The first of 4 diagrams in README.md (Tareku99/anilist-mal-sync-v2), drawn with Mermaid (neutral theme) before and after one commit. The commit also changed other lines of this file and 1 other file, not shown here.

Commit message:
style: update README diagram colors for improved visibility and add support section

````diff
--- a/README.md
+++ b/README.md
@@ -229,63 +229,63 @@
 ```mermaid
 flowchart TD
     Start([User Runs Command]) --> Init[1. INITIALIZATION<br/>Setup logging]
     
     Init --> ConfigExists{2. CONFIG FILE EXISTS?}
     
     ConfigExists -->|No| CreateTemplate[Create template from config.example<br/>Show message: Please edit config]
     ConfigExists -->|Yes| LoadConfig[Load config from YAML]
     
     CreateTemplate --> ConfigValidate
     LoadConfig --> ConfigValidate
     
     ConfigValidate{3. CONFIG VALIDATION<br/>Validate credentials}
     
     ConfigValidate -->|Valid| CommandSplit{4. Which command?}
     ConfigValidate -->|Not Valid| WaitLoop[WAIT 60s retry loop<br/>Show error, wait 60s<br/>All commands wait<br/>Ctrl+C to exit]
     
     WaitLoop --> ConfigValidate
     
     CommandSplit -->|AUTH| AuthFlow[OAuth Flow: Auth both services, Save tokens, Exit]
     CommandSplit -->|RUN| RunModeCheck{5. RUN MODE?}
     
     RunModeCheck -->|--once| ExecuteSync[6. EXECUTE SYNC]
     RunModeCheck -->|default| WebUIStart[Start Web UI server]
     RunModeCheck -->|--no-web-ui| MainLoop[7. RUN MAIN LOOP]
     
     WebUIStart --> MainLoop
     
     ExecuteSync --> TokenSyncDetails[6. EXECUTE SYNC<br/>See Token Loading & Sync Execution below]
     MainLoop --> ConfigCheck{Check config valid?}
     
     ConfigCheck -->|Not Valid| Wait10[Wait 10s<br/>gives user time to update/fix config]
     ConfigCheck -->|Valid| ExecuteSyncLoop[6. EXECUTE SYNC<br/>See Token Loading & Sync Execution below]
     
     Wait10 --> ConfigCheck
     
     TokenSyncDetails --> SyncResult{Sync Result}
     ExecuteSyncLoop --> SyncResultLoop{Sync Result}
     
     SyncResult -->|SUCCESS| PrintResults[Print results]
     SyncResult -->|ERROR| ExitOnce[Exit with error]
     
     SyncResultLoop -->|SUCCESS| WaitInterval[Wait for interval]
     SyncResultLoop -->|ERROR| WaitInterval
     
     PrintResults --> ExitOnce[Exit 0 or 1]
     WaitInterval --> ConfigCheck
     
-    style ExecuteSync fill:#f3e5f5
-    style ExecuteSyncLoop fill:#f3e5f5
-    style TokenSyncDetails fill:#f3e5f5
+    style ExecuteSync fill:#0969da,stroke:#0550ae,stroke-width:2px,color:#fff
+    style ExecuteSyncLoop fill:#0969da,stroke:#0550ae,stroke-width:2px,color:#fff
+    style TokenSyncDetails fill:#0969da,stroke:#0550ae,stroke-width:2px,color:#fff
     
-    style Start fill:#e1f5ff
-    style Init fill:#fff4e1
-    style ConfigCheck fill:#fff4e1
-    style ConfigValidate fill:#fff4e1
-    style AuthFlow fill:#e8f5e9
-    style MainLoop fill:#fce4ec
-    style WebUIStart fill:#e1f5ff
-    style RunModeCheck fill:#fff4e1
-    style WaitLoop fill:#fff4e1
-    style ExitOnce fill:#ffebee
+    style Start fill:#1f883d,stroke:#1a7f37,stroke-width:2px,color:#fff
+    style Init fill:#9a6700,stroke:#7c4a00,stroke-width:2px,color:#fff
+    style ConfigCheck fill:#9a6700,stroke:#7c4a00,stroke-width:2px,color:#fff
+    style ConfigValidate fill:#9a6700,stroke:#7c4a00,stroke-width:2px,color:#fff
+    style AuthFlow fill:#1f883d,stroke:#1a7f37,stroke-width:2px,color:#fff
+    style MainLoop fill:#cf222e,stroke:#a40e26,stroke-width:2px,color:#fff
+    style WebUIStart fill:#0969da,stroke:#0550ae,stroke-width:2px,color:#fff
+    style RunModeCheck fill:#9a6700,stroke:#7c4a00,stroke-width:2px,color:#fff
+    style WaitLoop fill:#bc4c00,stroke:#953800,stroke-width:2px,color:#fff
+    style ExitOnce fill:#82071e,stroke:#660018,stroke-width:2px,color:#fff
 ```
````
━━━━
Goal of the exercise: Determine how many lines of the data above contain the string "ConfigValidate", and give the result with nothing else.

Answer to the exercise: 8